(Items listed in a dataset)
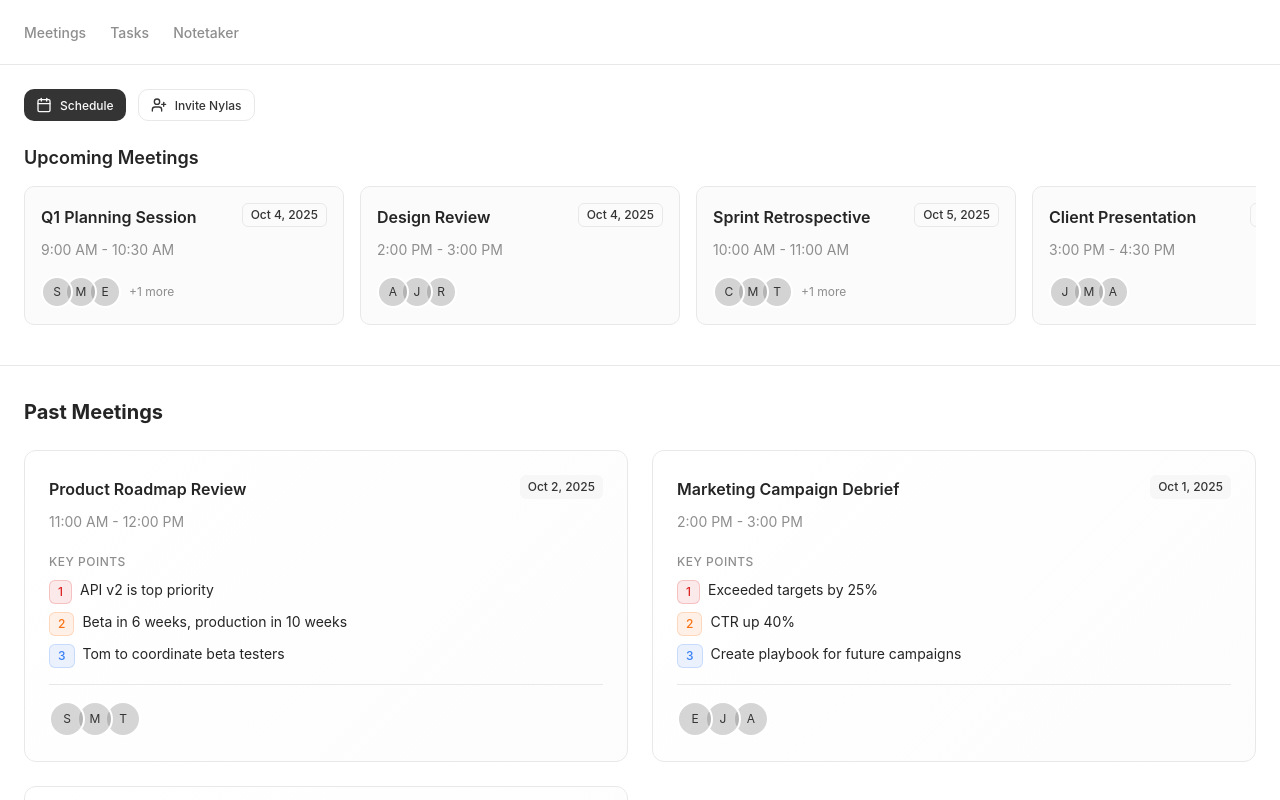
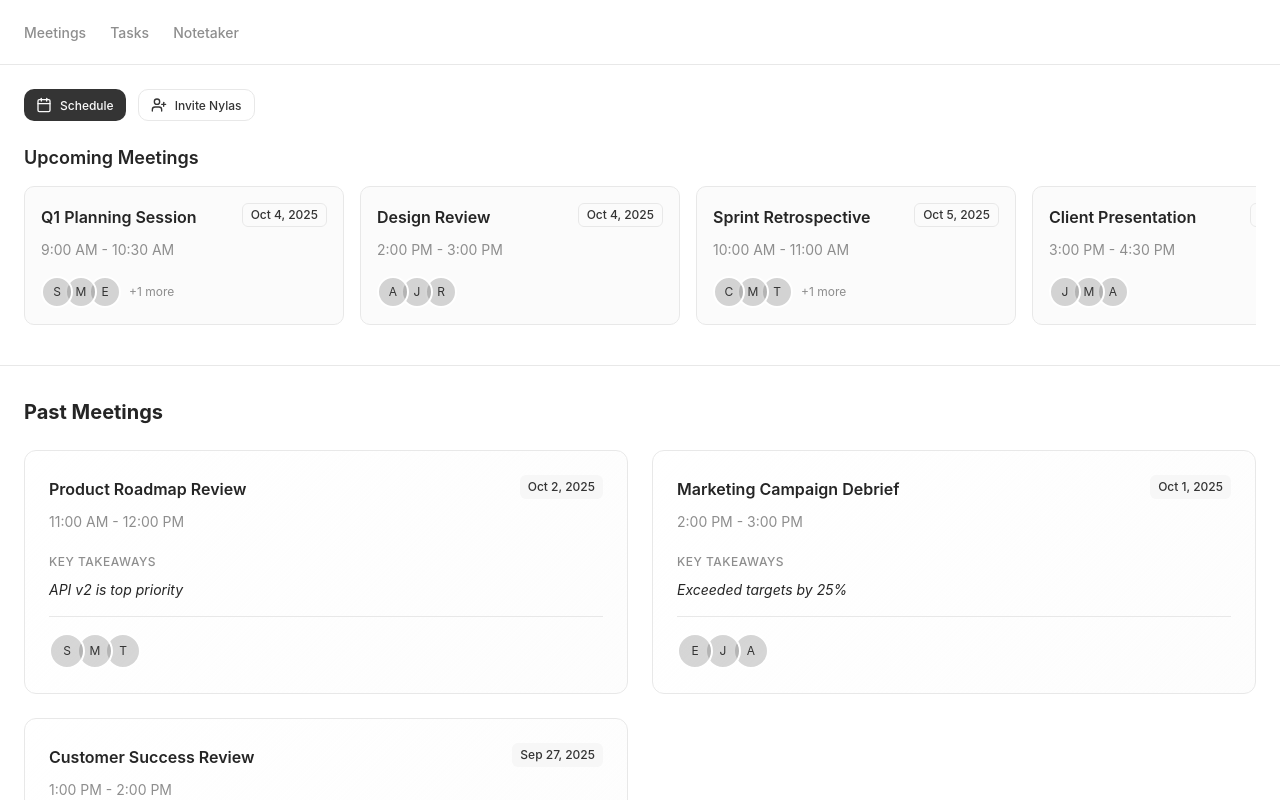
Before and after one commit to rangasashank/fundraise-hackathon-two, a Next.js app in the folder frontend/: page /meetings in a window 1280 px wide. Shown: the top 800 px of the page. Built offline with nearby package versions, Linux system fonts and the light colour scheme.

Commit message:
key takeaways and deleting attendees from card

```diff
--- a/frontend/components/meetings-page.tsx
+++ b/frontend/components/meetings-page.tsx
@@ -82,32 +82,24 @@ export default function MeetingsPage() {
     .filter((m) => m.date < new Date() && m.hasTranscript)
     .sort((a, b) => b.date.getTime() - a.date.getTime())
 
-  const getPriorityColor = (index: number) => {
-    if (index === 0)
-      return {
-        backgroundColor: 'rgba(220, 38, 38, 0.1)',
-        color: '#dc2626',
-        borderColor: 'rgba(220, 38, 38, 0.2)',
-      }
-    if (index === 1)
-      return {
-        backgroundColor: 'rgba(249, 115, 22, 0.1)',
-        color: '#f97316',
-        borderColor: 'rgba(249, 115, 22, 0.2)',
-      }
-    return {
-      backgroundColor: 'rgba(59, 130, 246, 0.1)',
-      color: '#3b82f6',
-      borderColor: 'rgba(59, 130, 246, 0.2)',
-    }
-  }
 
-  const extractKeyPoints = (notes?: string) => {
-    if (!notes) return []
-    const lines = notes
-      .split('\n')
-      .filter((line) => line.trim() && !line.includes(':') && line.trim() !== '')
-    return lines.slice(0, 3)
+
+  const getTruncatedSummary = (notes?: string) => {
+    if (!notes) return ''
+    // Get the first meaningful sentence or line from the notes
+    const lines = notes.split('\n').filter((line) => line.trim() !== '')
+    if (lines.length === 0) return ''
+
+    // Find the first line that's not a header (doesn't end with ':')
+    const firstContentLine = lines.find((line) => !line.trim().endsWith(':'))
+    if (!firstContentLine) return lines[0] // Fallback to first line
+
+    // Truncate to approximately 80 characters, breaking at word boundaries
+    const truncated = firstContentLine.length > 80
+      ? firstContentLine.substring(0, 80).replace(/\s+\S*$/, '') + '...'
+      : firstContentLine
+
+    return truncated.replace(/^[-•]\s*/, '') // Remove bullet points
   }
 
   return (
@@ -201,7 +193,7 @@ export default function MeetingsPage() {
           }}
         >
           {completedMeetings.map((meeting) => {
-            const keyPoints = extractKeyPoints(meeting.notes)
+            const truncatedSummary = getTruncatedSummary(meeting.notes)
             return (
               <PastMeetingCard key={meeting.id} onClick={() => setSelectedMeeting(meeting)}>
                 <Box sx={{ position: 'relative', zIndex: 1 }}>
@@ -227,7 +219,7 @@ export default function MeetingsPage() {
                     {meeting.time}
                   </Typography>
 
-                  {keyPoints.length > 0 && (
+                  {truncatedSummary && (
                     <Box sx={{ mb: 2 }}>
                       <Typography
                         variant="caption"
@@ -238,26 +230,19 @@ export default function MeetingsPage() {
                           letterSpacing: 0.5,
                         }}
                       >
-                        Key Points
+                        Key Takeaways
                       </Typography>
-                      <Box sx={{ mt: 1, display: 'flex', flexDirection: 'column', gap: 1 }}>
-                        {keyPoints.map((point, i) => (
-                          <Box key={i} sx={{ display: 'flex', alignItems: 'flex-start', gap: 1 }}>
-                            <Badge
-                              variant="outline"
-                              style={{
-                                flexShrink: 0,
-                                ...getPriorityColor(i),
-                              }}
-                            >
-                              {i + 1}
-                            </Badge>
-                            <Typography variant="body2" sx={{ color: '#252525', lineHeight: 1.4 }}>
-                              {point.replace(/^[-•]\s*/, '')}
-                            </Typography>
-                          </Box>
-                        ))}
-                      </Box>
+                      <Typography
+                        variant="body2"
+                        sx={{
+                          color: '#252525',
+                          lineHeight: 1.4,
+                          mt: 1,
+                          fontStyle: 'italic'
+                        }}
+                      >
+                        {truncatedSummary}
+                      </Typography>
                     </Box>
                   )}
 
@@ -320,21 +305,7 @@ export default function MeetingsPage() {
             <ScrollArea style={{ maxHeight: '60vh' }}>
               <Box sx={{ p: 3, display: 'flex', flexDirection: 'column', gap: 3 }}>
                 {/* Attendees */}
-                <Box>
-                  <Typography
-                    variant="subtitle2"
-                    sx={{ fontWeight: 600, color: '#252525', mb: 1 }}
-                  >
-                    Attendees ({selectedMeeting.attendees.length})
-                  </Typography>
-                  <Box sx={{ display: 'flex', flexWrap: 'wrap', gap: 1 }}>
-                    {selectedMeeting.attendees.map((attendee, i) => (
-                      <Badge key={i} variant="secondary">
-                        {attendee}
-                      </Badge>
-                    ))}
-                  </Box>
-                </Box>
+
 
                 {/* Description */}
                 {selectedMeeting.description && (
```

The problem :: In the records above, find each line that holds the word "return"; copy all such lines.

Expected answer ::
-      return {
-      return {
-    return {
-    if (!notes) return []
-    return lines.slice(0, 3)
+    if (!notes) return ''
+    if (lines.length === 0) return ''
+    if (!firstContentLine) return lines[0] // Fallback to first line
+    return truncated.replace(/^[-•]\s*/, '') // Remove bullet points
   return (
             return (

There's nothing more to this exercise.